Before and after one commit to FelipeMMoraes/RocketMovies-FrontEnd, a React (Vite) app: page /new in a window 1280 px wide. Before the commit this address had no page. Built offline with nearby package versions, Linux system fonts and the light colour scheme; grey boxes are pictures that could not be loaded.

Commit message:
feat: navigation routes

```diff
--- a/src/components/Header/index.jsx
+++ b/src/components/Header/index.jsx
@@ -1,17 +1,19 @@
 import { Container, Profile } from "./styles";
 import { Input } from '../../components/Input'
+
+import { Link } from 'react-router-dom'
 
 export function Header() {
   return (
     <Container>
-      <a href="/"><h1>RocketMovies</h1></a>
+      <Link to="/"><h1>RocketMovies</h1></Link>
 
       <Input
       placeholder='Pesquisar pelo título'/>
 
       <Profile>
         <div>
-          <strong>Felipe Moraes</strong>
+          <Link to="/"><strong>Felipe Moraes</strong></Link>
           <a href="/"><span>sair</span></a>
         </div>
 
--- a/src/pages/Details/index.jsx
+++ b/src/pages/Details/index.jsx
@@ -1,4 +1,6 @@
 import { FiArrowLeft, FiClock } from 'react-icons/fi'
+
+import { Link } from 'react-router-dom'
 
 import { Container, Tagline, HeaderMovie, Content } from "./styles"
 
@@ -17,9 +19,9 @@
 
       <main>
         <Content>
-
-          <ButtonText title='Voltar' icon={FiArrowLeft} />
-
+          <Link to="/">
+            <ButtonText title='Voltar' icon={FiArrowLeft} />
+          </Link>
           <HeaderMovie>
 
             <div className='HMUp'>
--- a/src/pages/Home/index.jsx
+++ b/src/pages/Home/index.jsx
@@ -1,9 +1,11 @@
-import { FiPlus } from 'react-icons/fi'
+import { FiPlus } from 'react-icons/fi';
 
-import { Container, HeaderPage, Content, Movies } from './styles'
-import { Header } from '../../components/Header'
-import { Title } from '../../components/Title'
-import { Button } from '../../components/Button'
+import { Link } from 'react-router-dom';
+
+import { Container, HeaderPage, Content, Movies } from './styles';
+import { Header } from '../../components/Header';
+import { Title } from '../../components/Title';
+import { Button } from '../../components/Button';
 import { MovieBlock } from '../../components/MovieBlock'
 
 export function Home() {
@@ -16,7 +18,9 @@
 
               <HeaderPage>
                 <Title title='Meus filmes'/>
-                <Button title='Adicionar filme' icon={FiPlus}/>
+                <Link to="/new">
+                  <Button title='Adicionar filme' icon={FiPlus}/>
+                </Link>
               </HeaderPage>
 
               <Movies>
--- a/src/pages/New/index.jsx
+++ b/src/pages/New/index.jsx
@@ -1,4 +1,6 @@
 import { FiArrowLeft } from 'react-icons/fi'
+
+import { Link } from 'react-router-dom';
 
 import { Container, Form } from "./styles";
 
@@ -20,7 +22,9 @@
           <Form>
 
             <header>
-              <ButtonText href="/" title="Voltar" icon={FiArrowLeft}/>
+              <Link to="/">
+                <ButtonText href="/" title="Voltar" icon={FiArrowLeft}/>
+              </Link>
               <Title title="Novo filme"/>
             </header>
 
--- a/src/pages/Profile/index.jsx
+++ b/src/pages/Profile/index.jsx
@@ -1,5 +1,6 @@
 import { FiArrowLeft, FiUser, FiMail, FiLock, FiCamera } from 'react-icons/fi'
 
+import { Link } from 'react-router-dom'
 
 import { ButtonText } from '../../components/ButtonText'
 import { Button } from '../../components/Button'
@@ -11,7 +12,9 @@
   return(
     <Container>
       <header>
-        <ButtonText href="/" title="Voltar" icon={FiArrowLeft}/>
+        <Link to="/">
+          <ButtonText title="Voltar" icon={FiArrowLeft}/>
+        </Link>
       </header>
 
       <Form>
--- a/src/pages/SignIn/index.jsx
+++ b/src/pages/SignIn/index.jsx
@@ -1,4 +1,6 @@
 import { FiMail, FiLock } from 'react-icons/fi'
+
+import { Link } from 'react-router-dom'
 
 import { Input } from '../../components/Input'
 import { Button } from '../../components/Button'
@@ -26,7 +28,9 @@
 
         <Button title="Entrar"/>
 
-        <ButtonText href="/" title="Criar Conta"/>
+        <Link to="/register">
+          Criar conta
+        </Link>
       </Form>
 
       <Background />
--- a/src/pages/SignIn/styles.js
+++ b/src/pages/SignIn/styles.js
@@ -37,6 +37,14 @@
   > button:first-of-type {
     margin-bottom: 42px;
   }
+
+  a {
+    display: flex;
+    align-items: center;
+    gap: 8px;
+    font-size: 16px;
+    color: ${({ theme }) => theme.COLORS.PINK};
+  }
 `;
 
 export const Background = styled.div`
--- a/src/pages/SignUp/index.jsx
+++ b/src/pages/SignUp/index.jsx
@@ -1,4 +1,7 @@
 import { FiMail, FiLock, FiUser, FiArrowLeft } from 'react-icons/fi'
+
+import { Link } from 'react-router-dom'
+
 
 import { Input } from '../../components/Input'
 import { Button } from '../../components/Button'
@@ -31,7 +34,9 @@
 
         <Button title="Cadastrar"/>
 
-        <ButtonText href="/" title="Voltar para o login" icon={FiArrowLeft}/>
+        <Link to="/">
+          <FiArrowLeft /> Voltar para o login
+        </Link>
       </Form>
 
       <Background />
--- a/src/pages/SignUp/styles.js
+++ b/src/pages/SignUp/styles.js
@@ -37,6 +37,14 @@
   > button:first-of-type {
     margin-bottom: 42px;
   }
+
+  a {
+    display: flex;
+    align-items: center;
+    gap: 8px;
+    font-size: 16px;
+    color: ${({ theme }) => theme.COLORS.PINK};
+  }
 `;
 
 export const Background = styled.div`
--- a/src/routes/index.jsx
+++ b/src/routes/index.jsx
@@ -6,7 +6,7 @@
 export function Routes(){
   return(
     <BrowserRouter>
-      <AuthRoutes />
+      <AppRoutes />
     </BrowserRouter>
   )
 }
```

» **WHAT THIS TASK INVOLVES**
Please show every line of the records that holds the word "FiPlus".

» **SOLVED PROBLEM**
-import { FiPlus } from 'react-icons/fi'
+import { FiPlus } from 'react-icons/fi';
-                <Button title='Adicionar filme' icon={FiPlus}/>
+                  <Button title='Adicionar filme' icon={FiPlus}/>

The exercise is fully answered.